### Brief
Give back only one number: how many lines in the data below contain the word "Remaining".

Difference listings
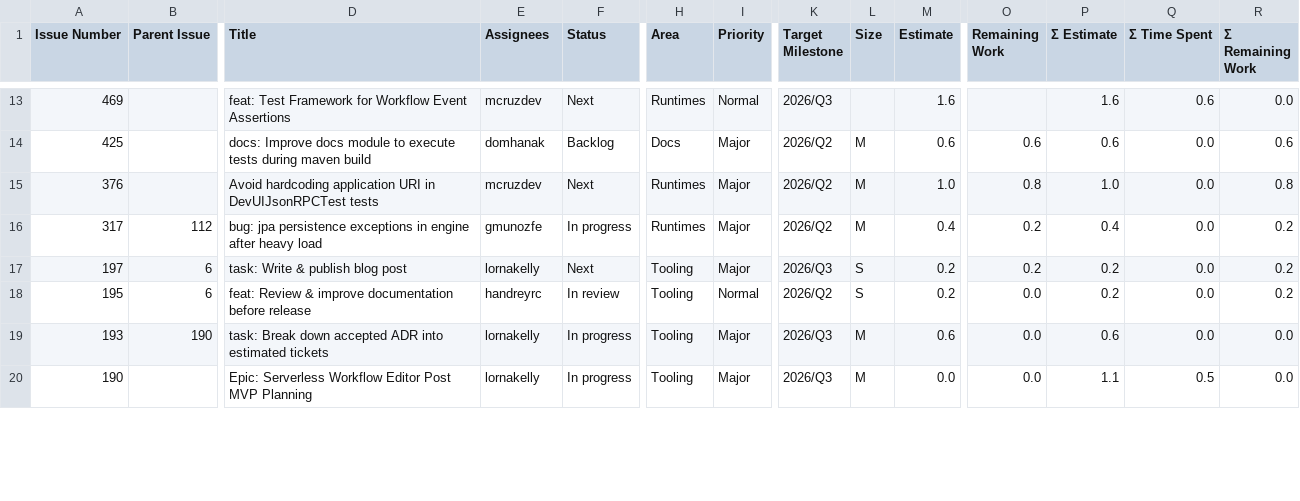
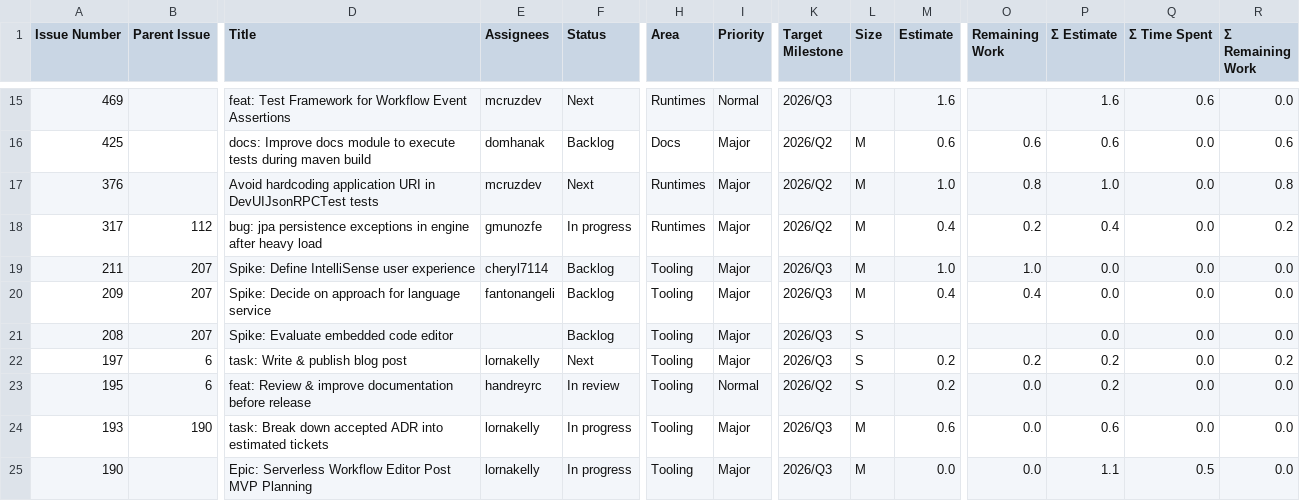
Before and after one commit to kubesmarts/pm-automations, a CSV file: exports/quarkiverse-11-active-items.csv, drawn as a sheet; only a part is shown, gaps mark what is left out; addresses are those after the commit; rows hold the shown columns only; the diff covers the shown part only; the diff names each change by its address in the sheet, - before the commit and + after, or states it on an @@ line.

```diff
--- a/exports/quarkiverse-11-active-items.csv
+++ b/exports/quarkiverse-11-active-items.csv
+row 19: 211 | 207 | Spike: Define IntelliSense user experience | cheryl7114 | Backlog | Tooling | Major | 2026/Q3 | M | 1.0 | 1.0 | 0.0 | 0.0 | 0.0
+row 20: 209 | 207 | Spike: Decide on approach for language service | fantonangeli | Backlog | Tooling | Major | 2026/Q3 | M | 0.4 | 0.4 | 0.0 | 0.0 | 0.0
+row 21: 208 | 207 | Spike: Evaluate embedded code editor |  | Backlog | Tooling | Major | 2026/Q3 | S |  |  | 0.0 | 0.0 | 0.0
-R23 (Σ Remaining Work): 0.2
+R23 (Σ Remaining Work): 0.0
```
Also changed, not shown: 2 added rows and 9 edited cells elsewhere in this file, exports/kiegroup-9-active-items.csv, exports/kubesmarts-3-active-items.csv.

### Your solution
2